COOS BAY, Ore. (AP) — When Robert Smith's 17-year-old son boogie boards, he wears a lifejacket.
That might seem extreme for anyone else, but being safe is an important part of enjoying Oregon's public beaches, said Smith, beach safety education coordinator with Oregon State Parks.
"Leave at home the idea that it can't happen to me because unfortunately it can, and we've seen it happen."
More than 260 incidents - including seven deaths last year and three this year - have been reported since 2002.
Avoid beach logs, Smith said. They can injure people climbing on them or near them, as happened to two children injured by a log rolled by a sneaker wave earlier this month in the Spinreel Dunes area.
The log trapped one girl underwater for 10 minutes.
"It only takes 4 inches of water to move a 5-ton log," Smith said.
"Always keep one eye on the ocean so you know what's going on and you can react," he said.
Watch out for sneaker waves that can pull people out to sea in rip currents that are difficult to escape, he said.
"First thing you want to do is not panic," he said. "And that will be very, very difficult."
If you're a swimmer, aim yourself parallel to the shore until you're out of the current, he said. People who can't swim should try to relax and call for help.
Wear a lifejacket when in the water, he said. Spring snow melt makes for swift currents and cold water filled with debris, he added.
In 2009, 385 people who drowned weren't wearing lifejackets, compared to the 87 who drowned while wearing lifejackets, the U.S. Coast Guard reported.
"The best lifejacket is the one that you're wearing," said George Tinker of U.S. Coast Guard Auxiliary Flotilla 51 in Coos Bay.
In an emergency, people won't have time to grab the one in the bottom of the boat, he said.
Be a defensive driver, Tinker said. Operator inattention was the No. 1 contributing factor to boating accidents in 2009.
"The bottom line is you're keeping a good lookout."
The auxiliary does free safety checks.
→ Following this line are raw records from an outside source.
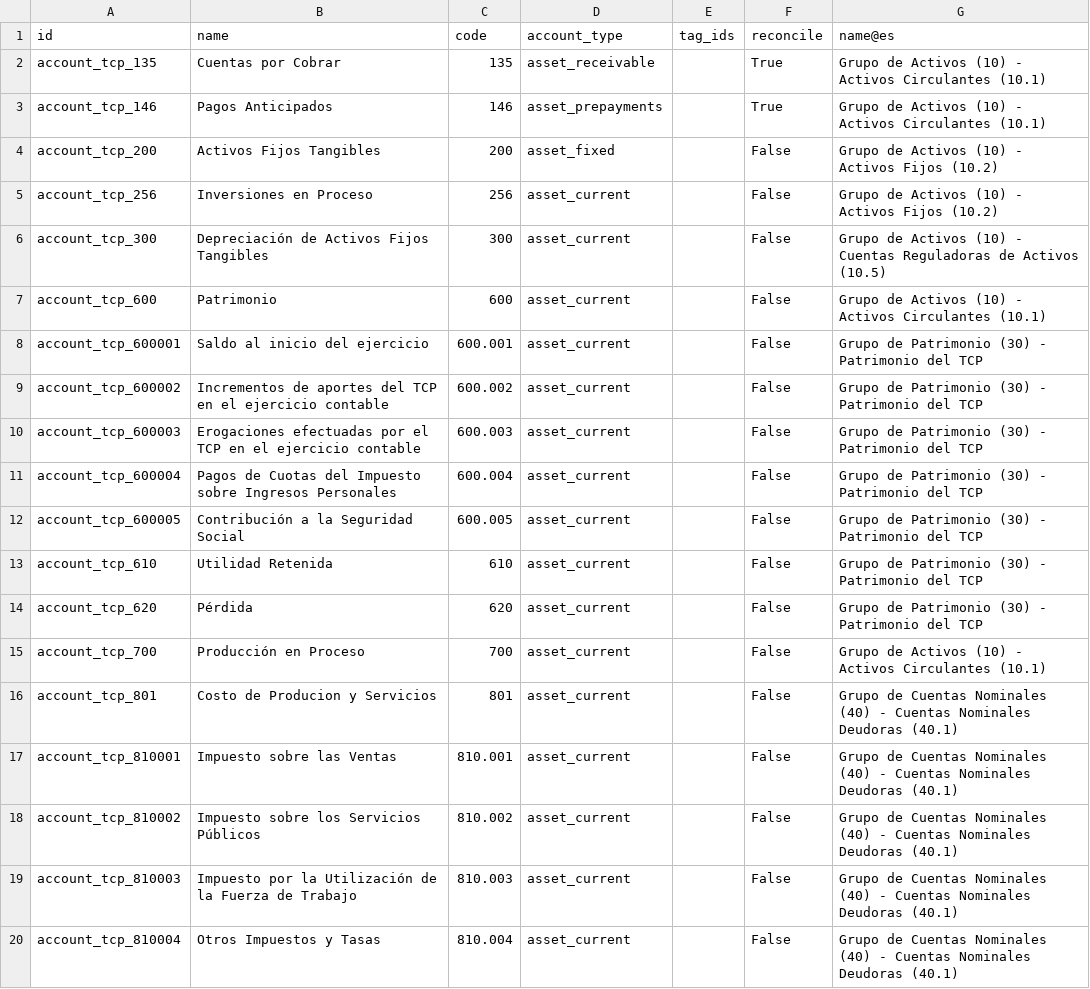
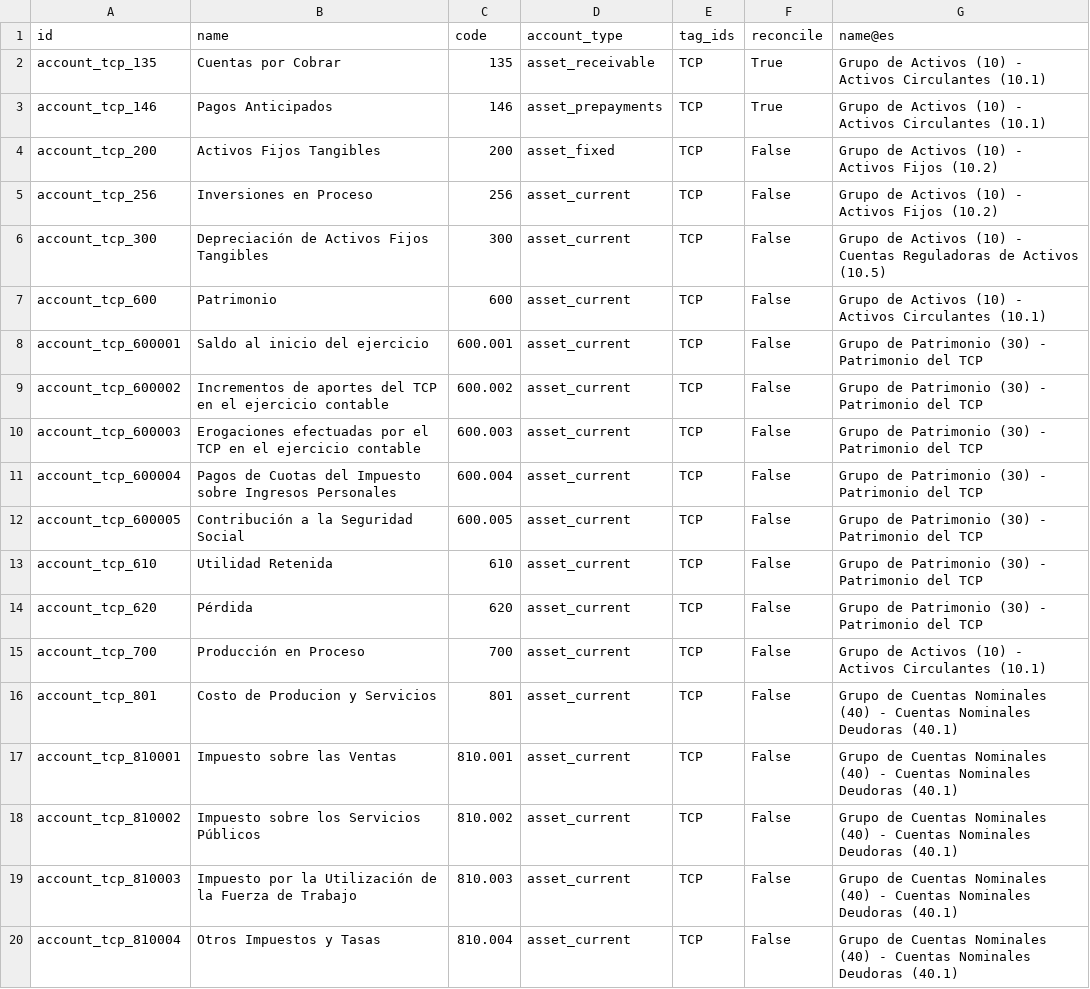
Before and after one commit to elierwclik/l10n-cuba, a CSV file: l10n_cu/data/template/account.account-cu_tcp.csv, drawn as a sheet.

Commit message:
feat: add 'TCP' tag to account entries in account-cu_tcp CSV

```diff
--- a/l10n_cu/data/template/account.account-cu_tcp.csv
+++ b/l10n_cu/data/template/account.account-cu_tcp.csv
@@ -1,20 +1,20 @@
 "id","name","code","account_type","tag_ids","reconcile","name@es"
-"account_tcp_135","Cuentas por Cobrar","135","asset_receivable","","True","Grupo de Activos (10) - Activos Circulantes (10.1)"
-"account_tcp_146","Pagos Anticipados","146","asset_prepayments","","True","Grupo de Activos (10) - Activos Circulantes (10.1)"
-"account_tcp_200","Activos Fijos Tangibles","200","asset_fixed","","False","Grupo de Activos (10) - Activos Fijos (10.2)"
-"account_tcp_256","Inversiones en Proceso","256","asset_current","","False","Grupo de Activos (10) - Activos Fijos (10.2)"
-"account_tcp_300","Depreciación de Activos Fijos Tangibles","300","asset_current","","False","Grupo de Activos (10) - Cuentas Reguladoras de Activos (10.5)"
-"account_tcp_600","Patrimonio","600","asset_current","","False","Grupo de Activos (10) - Activos Circulantes (10.1)"
-"account_tcp_600001","Saldo al inicio del ejercicio","600.001","asset_current","","False","Grupo de Patrimonio (30) - Patrimonio del TCP"
-"account_tcp_600002","Incrementos de aportes del TCP en el ejercicio contable","600.002","asset_current","","False","Grupo de Patrimonio (30) - Patrimonio del TCP"
-"account_tcp_600003","Erogaciones efectuadas por el TCP en el ejercicio contable","600.003","asset_current","","False","Grupo de Patrimonio (30) - Patrimonio del TCP"
-"account_tcp_600004","Pagos de Cuotas del Impuesto sobre Ingresos Personales","600.004","asset_current","","False","Grupo de Patrimonio (30) - Patrimonio del TCP"
-"account_tcp_600005","Contribución a la Seguridad Social","600.005","asset_current","","False","Grupo de Patrimonio (30) - Patrimonio del TCP"
-"account_tcp_610","Utilidad Retenida","610","asset_current","","False","Grupo de Patrimonio (30) - Patrimonio del TCP"
-"account_tcp_620","Pérdida","620","asset_current","","False","Grupo de Patrimonio (30) - Patrimonio del TCP"
-"account_tcp_700","Producción en Proceso","700","asset_current","","False","Grupo de Activos (10) - Activos Circulantes (10.1)"
-"account_tcp_801","Costo de Producion y Servicios","801","asset_current","","False","Grupo de Cuentas Nominales (40) - Cuentas Nominales Deudoras (40.1)"
-"account_tcp_810001","Impuesto sobre las Ventas","810.001","asset_current","","False","Grupo de Cuentas Nominales (40) - Cuentas Nominales Deudoras (40.1)"
-"account_tcp_810002","Impuesto sobre los Servicios Públicos","810.002","asset_current","","False","Grupo de Cuentas Nominales (40) - Cuentas Nominales Deudoras (40.1)"
-"account_tcp_810003","Impuesto por la Utilización de la Fuerza de Trabajo","810.003","asset_current","","False","Grupo de Cuentas Nominales (40) - Cuentas Nominales Deudoras (40.1)"
-"account_tcp_810004","Otros Impuestos y Tasas","810.004","asset_current","","False","Grupo de Cuentas Nominales (40) - Cuentas Nominales Deudoras (40.1)"
+"account_tcp_135","Cuentas por Cobrar","135","asset_receivable","TCP","True","Grupo de Activos (10) - Activos Circulantes (10.1)"
+"account_tcp_146","Pagos Anticipados","146","asset_prepayments","TCP","True","Grupo de Activos (10) - Activos Circulantes (10.1)"
+"account_tcp_200","Activos Fijos Tangibles","200","asset_fixed","TCP","False","Grupo de Activos (10) - Activos Fijos (10.2)"
+"account_tcp_256","Inversiones en Proceso","256","asset_current","TCP","False","Grupo de Activos (10) - Activos Fijos (10.2)"
+"account_tcp_300","Depreciación de Activos Fijos Tangibles","300","asset_current","TCP","False","Grupo de Activos (10) - Cuentas Reguladoras de Activos (10.5)"
+"account_tcp_600","Patrimonio","600","asset_current","TCP","False","Grupo de Activos (10) - Activos Circulantes (10.1)"
+"account_tcp_600001","Saldo al inicio del ejercicio","600.001","asset_current","TCP","False","Grupo de Patrimonio (30) - Patrimonio del TCP"
+"account_tcp_600002","Incrementos de aportes del TCP en el ejercicio contable","600.002","asset_current","TCP","False","Grupo de Patrimonio (30) - Patrimonio del TCP"
+"account_tcp_600003","Erogaciones efectuadas por el TCP en el ejercicio contable","600.003","asset_current","TCP","False","Grupo de Patrimonio (30) - Patrimonio del TCP"
+"account_tcp_600004","Pagos de Cuotas del Impuesto sobre Ingresos Personales","600.004","asset_current","TCP","False","Grupo de Patrimonio (30) - Patrimonio del TCP"
+"account_tcp_600005","Contribución a la Seguridad Social","600.005","asset_current","TCP","False","Grupo de Patrimonio (30) - Patrimonio del TCP"
+"account_tcp_610","Utilidad Retenida","610","asset_current","TCP","False","Grupo de Patrimonio (30) - Patrimonio del TCP"
+"account_tcp_620","Pérdida","620","asset_current","TCP","False","Grupo de Patrimonio (30) - Patrimonio del TCP"
+"account_tcp_700","Producción en Proceso","700","asset_current","TCP","False","Grupo de Activos (10) - Activos Circulantes (10.1)"
+"account_tcp_801","Costo de Producion y Servicios","801","asset_current","TCP","False","Grupo de Cuentas Nominales (40) - Cuentas Nominales Deudoras (40.1)"
+"account_tcp_810001","Impuesto sobre las Ventas","810.001","asset_current","TCP","False","Grupo de Cuentas Nominales (40) - Cuentas Nominales Deudoras (40.1)"
+"account_tcp_810002","Impuesto sobre los Servicios Públicos","810.002","asset_current","TCP","False","Grupo de Cuentas Nominales (40) - Cuentas Nominales Deudoras (40.1)"
+"account_tcp_810003","Impuesto por la Utilización de la Fuerza de Trabajo","810.003","asset_current","TCP","False","Grupo de Cuentas Nominales (40) - Cuentas Nominales Deudoras (40.1)"
+"account_tcp_810004","Otros Impuestos y Tasas","810.004","asset_current","TCP","False","Grupo de Cuentas Nominales (40) - Cuentas Nominales Deudoras (40.1)"
```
Call 541-404-1115 to schedule one, or head down to Englund Marine on May 21.
Or, take a Boater Education course.
ATV riders generally get into trouble when they try to ride beyond their abilities.
"The most prominent age group is young adult - the bulletproof age," said Chief Jerry Wharton of the Hauser Fire Department.
Wharton said his department goes on 60 to 80 emergency calls on the sand each year.
Tourists with ATV experience from back home sometimes don't know how to adjust their riding habits for sand, he said.
"They have sand dunes in other areas, but they don't change like these do," he said. Winds create new drop-offs in a matter of hours.
Regardless of what training they've had, all riders who rent an ATV must watch a safety video to get a 30-day permit, said Troy Rockwood of Steve's ATV Rentals in Hauser.
He said accidents often happen when people go too fast for conditions or try to jump without using a spotter, who stands on a ridge and flags other riders off.
ATV riders aren't the only ones who get intp trouble on the dunes; bigger vehicles often need to be extricated.
Wharton said his department will help people extricate vehicles, especially if they have children with them, so long as there's no other emergency call.
Information from: The World, http://www.theworldlink.com
Copyright 2011 The Associated Press.